Attorneys representing President TrumpDonald John TrumpSanders apologizes to Biden for supporter's op-ed Jayapal: 'We will end up with another Trump' if the US doesn't elect progressive Democrats: McConnell impeachment trial rules a 'cover up,' 'national disgrace' MORE moved Friday to strike parts of a lawsuit accusing the president of kissing a former campaign staffer without her consent in 2016.

In court filings, lawyers for Trump argued that passages of Alva Johnson's lawsuit filed in February contain derogatory news coverage as well as other information about the president's past treatment of women irrelevant to Johnson's complaint.


Johnson, the Trump campaign's former head of outreach in Alabama, accused Trump in February of kissing her on the lips without her consent just before a Florida campaign rally in August 2016.

Trump's lawyers argued Friday that parts of the lawsuit which referred to his behavior around other women, including references to comments Trump had made on "The Howard Stern Show" and on an "Access Hollywood" tape released in 2016, should be struck from the complaint.

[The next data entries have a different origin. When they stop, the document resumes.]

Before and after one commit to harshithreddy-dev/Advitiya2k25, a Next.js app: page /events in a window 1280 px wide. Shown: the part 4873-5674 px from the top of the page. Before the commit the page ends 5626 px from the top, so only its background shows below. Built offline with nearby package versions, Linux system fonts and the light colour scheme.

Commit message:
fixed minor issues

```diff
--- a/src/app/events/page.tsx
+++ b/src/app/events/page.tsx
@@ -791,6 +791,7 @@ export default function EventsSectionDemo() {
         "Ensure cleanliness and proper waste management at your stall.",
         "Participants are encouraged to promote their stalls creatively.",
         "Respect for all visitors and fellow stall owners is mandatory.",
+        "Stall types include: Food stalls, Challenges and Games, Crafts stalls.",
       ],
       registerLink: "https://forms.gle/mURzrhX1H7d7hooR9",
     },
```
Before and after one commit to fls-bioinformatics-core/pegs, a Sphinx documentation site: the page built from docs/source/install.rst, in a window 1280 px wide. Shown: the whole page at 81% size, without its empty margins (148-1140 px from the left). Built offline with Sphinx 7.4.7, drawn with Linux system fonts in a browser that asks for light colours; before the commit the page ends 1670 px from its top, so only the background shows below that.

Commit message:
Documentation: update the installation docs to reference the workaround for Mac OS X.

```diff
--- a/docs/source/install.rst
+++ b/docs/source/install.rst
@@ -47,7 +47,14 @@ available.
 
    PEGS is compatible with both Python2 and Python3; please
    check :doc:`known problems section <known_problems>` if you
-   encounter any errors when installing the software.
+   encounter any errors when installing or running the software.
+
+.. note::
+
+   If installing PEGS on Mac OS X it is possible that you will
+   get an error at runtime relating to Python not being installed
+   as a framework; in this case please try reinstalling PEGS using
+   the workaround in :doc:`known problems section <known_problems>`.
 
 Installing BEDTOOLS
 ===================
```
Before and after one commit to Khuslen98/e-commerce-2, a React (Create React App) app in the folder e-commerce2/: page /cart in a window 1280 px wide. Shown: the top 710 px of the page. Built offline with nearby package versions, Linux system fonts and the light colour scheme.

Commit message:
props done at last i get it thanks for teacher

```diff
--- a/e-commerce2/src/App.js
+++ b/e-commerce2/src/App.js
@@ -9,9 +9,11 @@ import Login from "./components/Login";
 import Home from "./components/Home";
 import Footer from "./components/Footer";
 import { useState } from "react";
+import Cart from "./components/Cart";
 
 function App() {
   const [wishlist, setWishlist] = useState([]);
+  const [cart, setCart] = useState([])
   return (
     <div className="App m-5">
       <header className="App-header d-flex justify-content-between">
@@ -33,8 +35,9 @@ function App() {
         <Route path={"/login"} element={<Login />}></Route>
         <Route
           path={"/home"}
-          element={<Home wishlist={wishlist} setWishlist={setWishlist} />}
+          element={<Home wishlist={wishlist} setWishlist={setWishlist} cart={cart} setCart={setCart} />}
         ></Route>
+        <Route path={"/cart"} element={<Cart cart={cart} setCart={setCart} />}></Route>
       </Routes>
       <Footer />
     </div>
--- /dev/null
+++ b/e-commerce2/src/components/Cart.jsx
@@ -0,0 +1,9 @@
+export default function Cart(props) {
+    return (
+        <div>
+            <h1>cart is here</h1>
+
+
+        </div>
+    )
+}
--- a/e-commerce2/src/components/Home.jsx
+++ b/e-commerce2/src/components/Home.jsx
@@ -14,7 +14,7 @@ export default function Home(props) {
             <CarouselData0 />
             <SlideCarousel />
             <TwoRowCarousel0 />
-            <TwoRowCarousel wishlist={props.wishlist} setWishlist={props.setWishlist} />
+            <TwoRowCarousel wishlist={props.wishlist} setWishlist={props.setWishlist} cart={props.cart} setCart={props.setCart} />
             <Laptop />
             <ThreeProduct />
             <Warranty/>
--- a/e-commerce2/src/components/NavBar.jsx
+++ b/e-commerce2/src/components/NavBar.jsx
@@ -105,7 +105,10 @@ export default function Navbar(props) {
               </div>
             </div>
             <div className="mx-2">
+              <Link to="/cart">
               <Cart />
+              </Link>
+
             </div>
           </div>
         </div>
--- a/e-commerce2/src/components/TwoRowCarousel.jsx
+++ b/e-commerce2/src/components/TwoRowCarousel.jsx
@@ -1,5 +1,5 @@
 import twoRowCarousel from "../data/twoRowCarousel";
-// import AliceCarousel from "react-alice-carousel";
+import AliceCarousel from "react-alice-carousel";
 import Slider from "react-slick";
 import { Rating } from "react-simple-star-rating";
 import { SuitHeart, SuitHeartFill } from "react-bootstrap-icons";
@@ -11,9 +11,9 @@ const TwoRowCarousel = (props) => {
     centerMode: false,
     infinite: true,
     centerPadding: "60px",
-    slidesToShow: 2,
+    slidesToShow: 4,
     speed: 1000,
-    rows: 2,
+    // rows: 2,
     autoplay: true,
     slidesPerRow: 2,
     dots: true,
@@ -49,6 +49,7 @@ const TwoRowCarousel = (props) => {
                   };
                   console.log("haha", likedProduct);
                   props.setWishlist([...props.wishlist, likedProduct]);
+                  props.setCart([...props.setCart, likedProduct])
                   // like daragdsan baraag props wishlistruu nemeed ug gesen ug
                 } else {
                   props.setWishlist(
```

"Plaintiff’s Complaint reads more like a supermarket tabloid than a request for legal relief," the president's lawyers wrote in the court filing.

"Despite the narrow scope of Plaintiff’s battery claim arising out of alleged conduct by Mr. Trump on August 24, 2016, and her statutory pay claims against the Campaign, Plaintiff devotes a substantial portion of her Complaint on gratuitous and inflammatory allegations that have nothing to do with Plaintiff or her battery and claims, and serve no purpose but to disparage Mr. Trump," they added.

Johnson's attorney Hassan Zavareei told The Hill in a statement that Trump's lawyers were attempting to hide evidence that showed the "maliciousness of his conduct" towards women, adding that Johnson would fight to keep the the sections of the lawsuit intact.

“Mr. Trump wants to keep out the Access Hollywood tape, where he admits that he can’t help himself from kissing women without their consent. He wants to keep out testimony of almost identical misconduct from women who were kissed by him without their consent," Zavareei said in an emailed statement.

"That evidence is admissible because it shows his intent, his motive, the maliciousness of his conduct, his credibility, and his knowledge that this conduct was unwanted. These women will also verify the impact that this conduct had on them—personally and professionally. This relevant evidence will remain a part of this case," he added.

In an interview with Hill.TV earlier this year, Zavareei argued that Johnson was emboldened to tell her story after the "Access Hollywood" tape was revealed. The tape was publicized weeks before the 2016 election.

“She didn’t really know what it meant until the 'Access Hollywood' tape came out and when she heard that, she immediately felt like Trump was basically explaining to her and the rest of the world exactly what he meant — that this was his M.O. for sexual assault,” he said.